*** Begin section ***

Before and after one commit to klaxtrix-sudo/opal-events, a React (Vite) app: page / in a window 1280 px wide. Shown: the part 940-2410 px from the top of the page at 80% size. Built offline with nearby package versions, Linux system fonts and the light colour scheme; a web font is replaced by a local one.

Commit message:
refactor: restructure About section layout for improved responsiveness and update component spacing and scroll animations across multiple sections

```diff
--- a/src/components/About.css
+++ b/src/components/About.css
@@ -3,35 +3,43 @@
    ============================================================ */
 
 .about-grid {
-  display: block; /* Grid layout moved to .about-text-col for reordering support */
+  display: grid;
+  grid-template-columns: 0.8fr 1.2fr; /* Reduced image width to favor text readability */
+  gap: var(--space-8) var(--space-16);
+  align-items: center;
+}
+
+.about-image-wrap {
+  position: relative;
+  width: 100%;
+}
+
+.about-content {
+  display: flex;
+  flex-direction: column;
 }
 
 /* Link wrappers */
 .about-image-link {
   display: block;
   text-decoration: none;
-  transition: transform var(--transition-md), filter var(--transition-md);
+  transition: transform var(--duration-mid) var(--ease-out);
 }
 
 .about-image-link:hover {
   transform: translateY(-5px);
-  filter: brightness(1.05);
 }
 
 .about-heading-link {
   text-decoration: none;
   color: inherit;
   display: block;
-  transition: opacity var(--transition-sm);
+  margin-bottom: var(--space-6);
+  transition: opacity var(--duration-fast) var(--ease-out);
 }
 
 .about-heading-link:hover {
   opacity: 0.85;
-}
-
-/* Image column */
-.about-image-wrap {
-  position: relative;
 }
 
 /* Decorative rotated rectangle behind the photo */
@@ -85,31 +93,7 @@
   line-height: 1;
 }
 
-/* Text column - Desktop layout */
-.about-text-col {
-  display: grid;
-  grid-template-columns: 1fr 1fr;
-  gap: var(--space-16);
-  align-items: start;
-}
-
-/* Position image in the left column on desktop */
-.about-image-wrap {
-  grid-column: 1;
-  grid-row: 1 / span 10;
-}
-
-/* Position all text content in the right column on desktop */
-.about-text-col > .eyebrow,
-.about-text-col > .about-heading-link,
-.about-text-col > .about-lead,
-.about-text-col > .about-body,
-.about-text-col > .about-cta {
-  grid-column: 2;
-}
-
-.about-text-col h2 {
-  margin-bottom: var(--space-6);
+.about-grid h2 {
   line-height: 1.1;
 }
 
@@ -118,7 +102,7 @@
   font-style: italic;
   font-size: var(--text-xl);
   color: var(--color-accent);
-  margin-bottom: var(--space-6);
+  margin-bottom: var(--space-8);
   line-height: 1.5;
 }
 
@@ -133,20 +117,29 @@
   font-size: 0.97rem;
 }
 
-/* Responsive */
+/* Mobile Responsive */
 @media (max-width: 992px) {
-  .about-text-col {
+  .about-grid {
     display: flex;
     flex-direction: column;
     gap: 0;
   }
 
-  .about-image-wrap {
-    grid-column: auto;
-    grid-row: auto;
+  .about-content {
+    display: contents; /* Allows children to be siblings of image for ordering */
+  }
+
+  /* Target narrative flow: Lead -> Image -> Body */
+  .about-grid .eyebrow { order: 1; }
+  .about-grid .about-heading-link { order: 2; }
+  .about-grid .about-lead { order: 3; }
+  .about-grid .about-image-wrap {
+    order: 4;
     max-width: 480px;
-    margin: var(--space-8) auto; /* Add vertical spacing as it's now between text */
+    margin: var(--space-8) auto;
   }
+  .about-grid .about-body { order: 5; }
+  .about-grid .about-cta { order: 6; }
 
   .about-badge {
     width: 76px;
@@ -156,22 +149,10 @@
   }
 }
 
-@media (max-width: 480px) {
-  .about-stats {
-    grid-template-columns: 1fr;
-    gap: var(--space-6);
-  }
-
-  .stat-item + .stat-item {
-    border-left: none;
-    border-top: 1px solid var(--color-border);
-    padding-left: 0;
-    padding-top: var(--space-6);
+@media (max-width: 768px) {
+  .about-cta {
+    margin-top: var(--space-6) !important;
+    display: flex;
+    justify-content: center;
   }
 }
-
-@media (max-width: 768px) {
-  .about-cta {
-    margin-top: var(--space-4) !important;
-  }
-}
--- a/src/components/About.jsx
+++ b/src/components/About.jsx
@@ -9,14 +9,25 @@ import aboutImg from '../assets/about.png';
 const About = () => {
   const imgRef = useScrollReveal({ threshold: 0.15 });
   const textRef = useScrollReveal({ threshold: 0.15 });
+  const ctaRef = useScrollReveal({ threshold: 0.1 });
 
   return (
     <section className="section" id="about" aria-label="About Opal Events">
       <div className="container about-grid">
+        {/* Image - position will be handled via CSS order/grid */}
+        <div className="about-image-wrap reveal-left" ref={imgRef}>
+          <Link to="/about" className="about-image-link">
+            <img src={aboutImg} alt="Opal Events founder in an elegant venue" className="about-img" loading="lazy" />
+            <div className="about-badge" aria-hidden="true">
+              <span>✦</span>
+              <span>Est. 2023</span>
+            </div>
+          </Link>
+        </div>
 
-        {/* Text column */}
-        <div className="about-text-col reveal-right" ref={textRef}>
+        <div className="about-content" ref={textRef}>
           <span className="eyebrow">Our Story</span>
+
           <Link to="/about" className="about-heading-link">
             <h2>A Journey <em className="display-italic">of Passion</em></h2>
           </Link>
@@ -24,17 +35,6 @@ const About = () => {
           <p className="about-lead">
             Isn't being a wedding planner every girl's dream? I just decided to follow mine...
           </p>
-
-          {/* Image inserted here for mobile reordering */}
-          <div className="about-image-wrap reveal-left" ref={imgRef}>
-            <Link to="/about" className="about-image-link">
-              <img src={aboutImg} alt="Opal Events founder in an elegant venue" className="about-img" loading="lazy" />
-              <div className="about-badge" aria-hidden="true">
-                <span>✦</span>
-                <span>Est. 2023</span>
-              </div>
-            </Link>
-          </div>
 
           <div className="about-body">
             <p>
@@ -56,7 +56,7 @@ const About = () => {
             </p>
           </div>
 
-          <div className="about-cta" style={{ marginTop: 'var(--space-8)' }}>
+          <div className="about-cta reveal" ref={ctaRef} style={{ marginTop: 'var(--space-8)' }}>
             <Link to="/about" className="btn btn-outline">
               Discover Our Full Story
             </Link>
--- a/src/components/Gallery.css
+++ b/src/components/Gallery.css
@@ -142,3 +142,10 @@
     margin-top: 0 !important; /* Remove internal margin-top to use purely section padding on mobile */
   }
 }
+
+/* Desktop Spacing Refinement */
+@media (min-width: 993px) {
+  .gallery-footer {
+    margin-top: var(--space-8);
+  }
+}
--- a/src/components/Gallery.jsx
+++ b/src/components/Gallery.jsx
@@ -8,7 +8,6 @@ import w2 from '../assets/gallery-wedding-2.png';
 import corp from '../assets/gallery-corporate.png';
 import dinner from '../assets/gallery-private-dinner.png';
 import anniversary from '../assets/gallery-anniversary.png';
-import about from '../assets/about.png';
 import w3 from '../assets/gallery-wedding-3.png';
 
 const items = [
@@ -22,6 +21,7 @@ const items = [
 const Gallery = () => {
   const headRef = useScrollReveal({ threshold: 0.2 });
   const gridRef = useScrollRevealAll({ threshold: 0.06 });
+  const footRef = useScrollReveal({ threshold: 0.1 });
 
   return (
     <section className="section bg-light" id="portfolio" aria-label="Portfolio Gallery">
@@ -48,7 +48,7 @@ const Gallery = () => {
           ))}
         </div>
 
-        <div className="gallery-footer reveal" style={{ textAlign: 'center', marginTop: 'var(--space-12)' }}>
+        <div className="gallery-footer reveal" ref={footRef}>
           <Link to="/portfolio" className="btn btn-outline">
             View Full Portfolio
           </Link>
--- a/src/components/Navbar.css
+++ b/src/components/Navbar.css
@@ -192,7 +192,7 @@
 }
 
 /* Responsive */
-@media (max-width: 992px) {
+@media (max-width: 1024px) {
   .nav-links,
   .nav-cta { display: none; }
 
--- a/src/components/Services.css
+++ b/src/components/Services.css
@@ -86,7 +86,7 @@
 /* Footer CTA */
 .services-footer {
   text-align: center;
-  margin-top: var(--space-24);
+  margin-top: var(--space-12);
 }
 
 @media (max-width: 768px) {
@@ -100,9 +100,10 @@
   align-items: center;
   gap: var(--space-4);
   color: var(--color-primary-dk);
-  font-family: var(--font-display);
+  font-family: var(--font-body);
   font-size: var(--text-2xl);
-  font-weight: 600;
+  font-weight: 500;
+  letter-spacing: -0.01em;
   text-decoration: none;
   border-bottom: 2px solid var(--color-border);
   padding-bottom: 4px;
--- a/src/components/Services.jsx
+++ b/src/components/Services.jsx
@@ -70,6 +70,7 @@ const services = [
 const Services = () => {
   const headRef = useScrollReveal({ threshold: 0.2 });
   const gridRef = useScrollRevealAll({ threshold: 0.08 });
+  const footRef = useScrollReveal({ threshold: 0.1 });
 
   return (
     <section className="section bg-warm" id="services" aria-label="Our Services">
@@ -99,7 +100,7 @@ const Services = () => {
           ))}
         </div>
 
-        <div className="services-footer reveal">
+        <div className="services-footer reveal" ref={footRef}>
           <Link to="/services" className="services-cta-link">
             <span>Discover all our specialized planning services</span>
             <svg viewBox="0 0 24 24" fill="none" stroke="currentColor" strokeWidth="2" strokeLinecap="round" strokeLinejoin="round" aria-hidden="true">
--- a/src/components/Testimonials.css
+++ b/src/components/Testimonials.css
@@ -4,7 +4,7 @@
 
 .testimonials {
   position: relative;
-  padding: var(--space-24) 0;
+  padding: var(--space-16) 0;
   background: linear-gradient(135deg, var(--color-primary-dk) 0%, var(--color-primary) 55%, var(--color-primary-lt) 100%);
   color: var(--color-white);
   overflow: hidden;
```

*** End section ***

## Exercise requirements
Scan the records for the string "hidden". Copy each line in which it appears.

## Exercise result
+            <div className="about-badge" aria-hidden="true">
-              <div className="about-badge" aria-hidden="true">
             <svg viewBox="0 0 24 24" fill="none" stroke="currentColor" strokeWidth="2" strokeLinecap="round" strokeLinejoin="round" aria-hidden="true">
   overflow: hidden;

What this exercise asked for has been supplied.